*PROBLEM TO SOLVE*: Give the number of lines below that contain "sessions", with no other output.

*Records drawn from a dataset*:

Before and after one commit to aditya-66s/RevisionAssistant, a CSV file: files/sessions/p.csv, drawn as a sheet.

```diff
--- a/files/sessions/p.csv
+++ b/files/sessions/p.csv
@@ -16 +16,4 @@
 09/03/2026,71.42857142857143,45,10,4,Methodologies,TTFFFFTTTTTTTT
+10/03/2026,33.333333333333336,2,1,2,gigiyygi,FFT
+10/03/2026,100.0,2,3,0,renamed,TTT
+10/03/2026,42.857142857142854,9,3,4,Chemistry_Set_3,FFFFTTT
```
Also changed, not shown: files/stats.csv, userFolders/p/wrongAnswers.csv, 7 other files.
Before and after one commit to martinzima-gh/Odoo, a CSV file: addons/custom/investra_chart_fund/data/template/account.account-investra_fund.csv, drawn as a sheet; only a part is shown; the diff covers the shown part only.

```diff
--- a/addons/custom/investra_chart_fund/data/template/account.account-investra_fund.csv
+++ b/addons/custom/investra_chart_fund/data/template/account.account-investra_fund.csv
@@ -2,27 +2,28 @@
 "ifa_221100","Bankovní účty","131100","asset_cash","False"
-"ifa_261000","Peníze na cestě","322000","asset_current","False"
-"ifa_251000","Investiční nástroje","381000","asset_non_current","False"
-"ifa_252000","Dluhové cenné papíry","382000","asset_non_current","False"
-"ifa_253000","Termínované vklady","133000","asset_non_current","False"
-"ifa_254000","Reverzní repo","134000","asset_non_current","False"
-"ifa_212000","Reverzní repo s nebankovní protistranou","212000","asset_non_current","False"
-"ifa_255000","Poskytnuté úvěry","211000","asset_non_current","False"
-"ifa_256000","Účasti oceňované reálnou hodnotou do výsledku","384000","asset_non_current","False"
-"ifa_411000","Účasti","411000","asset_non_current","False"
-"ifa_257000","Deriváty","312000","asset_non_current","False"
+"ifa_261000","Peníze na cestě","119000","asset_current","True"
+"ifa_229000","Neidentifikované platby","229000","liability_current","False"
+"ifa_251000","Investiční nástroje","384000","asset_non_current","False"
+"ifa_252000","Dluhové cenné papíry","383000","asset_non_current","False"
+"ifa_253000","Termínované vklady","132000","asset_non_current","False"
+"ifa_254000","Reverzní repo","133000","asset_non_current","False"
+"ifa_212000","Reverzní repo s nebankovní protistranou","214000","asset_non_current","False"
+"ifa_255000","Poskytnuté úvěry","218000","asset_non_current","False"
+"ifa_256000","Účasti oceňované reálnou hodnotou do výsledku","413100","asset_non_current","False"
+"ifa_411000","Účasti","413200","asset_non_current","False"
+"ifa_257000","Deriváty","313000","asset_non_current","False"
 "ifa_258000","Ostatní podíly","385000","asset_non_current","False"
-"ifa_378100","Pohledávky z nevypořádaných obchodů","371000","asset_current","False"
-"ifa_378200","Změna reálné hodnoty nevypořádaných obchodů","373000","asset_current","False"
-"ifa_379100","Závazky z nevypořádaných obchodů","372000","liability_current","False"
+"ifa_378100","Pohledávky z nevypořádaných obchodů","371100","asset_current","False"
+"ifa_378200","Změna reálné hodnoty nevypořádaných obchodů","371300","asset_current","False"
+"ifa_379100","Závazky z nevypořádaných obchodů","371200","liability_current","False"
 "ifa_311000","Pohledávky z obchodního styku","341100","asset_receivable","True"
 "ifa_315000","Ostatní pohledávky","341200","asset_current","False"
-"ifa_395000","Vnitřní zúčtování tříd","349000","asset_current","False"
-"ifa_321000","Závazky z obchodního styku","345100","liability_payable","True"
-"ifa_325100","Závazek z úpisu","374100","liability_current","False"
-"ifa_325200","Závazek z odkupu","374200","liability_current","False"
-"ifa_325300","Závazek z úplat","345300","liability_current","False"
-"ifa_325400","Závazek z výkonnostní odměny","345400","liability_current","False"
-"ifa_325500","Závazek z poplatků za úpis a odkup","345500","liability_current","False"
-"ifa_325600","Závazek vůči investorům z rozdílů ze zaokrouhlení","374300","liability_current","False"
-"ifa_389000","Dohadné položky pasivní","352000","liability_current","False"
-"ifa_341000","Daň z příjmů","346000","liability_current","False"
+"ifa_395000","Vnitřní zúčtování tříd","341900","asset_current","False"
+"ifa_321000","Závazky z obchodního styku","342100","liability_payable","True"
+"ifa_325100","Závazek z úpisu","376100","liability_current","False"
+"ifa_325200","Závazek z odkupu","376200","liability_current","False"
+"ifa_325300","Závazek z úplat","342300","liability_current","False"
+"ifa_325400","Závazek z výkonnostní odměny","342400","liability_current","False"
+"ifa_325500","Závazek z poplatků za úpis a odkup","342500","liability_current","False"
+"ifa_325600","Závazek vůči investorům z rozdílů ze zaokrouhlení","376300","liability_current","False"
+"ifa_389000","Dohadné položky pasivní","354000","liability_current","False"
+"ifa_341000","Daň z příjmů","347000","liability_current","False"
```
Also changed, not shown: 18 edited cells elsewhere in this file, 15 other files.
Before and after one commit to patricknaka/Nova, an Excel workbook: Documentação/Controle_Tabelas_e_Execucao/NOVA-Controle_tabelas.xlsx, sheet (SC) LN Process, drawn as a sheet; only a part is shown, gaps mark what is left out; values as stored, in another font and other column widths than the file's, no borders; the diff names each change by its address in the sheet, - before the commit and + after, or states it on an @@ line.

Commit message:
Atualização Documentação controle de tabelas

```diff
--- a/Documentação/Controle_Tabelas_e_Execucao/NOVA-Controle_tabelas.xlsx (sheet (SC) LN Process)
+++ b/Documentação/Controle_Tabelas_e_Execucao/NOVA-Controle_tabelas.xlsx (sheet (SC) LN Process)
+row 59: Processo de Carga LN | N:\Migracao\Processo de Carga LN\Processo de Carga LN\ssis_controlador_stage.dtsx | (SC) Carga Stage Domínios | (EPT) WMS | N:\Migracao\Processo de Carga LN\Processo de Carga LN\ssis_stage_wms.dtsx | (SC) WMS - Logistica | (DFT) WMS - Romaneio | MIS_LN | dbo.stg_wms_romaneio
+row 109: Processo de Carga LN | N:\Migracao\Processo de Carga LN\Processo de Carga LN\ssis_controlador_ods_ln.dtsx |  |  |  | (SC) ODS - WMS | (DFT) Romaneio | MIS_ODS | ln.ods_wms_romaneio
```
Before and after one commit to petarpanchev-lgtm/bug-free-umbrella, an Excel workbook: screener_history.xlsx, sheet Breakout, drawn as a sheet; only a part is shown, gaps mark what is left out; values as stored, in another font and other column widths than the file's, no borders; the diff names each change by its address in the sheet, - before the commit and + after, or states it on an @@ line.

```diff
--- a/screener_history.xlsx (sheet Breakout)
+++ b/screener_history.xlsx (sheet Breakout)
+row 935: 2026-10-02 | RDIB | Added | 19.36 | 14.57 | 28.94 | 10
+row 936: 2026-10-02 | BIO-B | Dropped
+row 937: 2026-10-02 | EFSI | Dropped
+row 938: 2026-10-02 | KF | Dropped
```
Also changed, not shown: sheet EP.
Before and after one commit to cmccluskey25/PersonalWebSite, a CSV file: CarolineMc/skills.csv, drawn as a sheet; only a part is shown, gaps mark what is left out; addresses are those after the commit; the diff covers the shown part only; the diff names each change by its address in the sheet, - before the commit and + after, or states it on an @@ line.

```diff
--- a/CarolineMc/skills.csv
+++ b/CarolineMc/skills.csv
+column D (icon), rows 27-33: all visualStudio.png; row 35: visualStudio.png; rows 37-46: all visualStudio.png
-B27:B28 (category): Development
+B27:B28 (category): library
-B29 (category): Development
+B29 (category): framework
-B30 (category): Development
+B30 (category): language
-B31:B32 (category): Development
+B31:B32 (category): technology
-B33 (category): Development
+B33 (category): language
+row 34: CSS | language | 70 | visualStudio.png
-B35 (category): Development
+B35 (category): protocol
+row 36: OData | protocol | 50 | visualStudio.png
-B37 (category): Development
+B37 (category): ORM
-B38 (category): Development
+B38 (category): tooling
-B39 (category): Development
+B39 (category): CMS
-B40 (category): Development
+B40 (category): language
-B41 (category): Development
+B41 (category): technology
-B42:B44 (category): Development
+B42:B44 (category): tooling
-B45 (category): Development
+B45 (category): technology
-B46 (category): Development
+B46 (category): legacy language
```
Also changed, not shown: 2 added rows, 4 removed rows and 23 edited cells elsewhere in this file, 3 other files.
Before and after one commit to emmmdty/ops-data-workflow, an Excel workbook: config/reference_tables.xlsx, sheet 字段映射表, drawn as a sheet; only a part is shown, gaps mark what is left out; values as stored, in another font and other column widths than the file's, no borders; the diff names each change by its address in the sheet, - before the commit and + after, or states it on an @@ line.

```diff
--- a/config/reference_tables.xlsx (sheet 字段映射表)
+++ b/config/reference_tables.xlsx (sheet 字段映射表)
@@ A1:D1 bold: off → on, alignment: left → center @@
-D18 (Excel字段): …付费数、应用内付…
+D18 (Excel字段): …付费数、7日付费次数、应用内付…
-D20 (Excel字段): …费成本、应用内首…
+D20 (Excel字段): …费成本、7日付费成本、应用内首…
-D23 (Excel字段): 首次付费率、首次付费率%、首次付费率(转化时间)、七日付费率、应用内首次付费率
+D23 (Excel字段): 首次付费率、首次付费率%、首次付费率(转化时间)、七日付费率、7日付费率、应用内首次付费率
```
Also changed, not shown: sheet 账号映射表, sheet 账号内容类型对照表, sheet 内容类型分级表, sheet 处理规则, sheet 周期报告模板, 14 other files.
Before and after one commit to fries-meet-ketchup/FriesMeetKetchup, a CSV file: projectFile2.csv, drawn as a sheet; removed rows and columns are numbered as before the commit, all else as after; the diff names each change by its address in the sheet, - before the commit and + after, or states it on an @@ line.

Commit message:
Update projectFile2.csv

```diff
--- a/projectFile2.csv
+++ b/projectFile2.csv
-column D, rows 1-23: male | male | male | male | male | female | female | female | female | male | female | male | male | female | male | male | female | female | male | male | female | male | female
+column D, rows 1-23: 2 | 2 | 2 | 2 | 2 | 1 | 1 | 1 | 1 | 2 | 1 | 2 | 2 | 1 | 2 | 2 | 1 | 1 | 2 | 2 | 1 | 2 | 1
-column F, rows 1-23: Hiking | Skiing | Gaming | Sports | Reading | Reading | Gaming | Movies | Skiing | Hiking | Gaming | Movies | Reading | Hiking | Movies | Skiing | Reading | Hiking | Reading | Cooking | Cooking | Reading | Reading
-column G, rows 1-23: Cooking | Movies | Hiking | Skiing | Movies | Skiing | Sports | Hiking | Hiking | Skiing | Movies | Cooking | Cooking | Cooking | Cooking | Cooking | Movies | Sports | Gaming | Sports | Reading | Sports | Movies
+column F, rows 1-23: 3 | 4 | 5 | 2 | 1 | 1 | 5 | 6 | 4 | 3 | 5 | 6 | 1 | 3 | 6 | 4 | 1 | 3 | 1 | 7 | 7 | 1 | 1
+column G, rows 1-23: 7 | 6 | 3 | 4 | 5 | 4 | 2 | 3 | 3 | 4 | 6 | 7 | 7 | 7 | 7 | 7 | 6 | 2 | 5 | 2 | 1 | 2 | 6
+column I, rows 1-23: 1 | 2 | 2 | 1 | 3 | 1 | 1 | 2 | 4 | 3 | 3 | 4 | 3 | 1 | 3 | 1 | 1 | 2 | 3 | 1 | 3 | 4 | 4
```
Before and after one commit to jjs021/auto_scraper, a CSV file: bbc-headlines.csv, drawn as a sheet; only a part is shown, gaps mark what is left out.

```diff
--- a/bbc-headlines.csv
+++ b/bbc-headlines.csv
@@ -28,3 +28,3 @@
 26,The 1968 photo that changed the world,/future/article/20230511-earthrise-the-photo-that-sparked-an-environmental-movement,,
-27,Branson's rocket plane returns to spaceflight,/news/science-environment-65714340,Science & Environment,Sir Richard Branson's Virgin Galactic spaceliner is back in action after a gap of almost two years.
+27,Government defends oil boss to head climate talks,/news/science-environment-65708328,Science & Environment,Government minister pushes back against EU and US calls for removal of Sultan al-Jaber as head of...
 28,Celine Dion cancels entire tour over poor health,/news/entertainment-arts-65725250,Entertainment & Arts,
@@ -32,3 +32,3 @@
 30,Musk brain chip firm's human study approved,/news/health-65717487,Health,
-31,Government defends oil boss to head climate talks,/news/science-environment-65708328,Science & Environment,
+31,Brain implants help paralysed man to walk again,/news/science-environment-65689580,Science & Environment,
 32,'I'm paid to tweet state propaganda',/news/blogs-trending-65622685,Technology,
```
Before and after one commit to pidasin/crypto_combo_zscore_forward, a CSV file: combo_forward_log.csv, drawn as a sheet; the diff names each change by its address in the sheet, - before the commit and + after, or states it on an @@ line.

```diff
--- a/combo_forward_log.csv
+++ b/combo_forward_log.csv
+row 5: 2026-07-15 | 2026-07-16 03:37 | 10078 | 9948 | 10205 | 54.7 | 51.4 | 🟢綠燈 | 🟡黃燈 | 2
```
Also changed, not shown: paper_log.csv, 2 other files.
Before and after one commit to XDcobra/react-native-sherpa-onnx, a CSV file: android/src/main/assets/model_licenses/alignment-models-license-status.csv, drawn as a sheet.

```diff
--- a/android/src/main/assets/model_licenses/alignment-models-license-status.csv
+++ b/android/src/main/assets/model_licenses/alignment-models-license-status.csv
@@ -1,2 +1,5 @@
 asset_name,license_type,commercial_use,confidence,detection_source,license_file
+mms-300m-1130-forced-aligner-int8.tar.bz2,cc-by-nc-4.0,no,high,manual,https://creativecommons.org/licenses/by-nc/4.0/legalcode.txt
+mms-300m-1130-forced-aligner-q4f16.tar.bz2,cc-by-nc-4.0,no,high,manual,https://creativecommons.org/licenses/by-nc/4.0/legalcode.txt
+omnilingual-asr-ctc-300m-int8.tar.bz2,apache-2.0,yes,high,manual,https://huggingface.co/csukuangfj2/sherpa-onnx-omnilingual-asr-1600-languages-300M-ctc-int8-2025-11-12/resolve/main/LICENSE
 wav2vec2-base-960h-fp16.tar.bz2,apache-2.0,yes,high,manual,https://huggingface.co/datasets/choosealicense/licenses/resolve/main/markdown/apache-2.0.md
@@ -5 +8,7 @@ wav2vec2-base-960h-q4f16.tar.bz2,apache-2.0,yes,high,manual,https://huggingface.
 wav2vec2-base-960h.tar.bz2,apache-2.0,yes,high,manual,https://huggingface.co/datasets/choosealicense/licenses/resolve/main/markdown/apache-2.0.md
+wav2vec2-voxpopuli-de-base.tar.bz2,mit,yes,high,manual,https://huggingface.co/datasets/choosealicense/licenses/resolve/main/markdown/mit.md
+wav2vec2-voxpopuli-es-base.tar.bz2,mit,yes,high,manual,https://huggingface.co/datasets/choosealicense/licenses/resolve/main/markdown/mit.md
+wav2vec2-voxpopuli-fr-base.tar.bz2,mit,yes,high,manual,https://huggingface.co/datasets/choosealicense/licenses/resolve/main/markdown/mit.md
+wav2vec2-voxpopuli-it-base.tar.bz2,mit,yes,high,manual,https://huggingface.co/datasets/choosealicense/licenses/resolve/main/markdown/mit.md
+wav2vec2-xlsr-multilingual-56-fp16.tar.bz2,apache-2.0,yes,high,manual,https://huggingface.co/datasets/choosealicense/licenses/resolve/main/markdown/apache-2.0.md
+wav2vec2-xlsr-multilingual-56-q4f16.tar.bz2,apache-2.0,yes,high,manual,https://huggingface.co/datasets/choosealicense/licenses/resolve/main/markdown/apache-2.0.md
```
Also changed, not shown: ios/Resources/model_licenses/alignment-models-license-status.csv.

*OUTPUT OF THE EXERCISE*: 3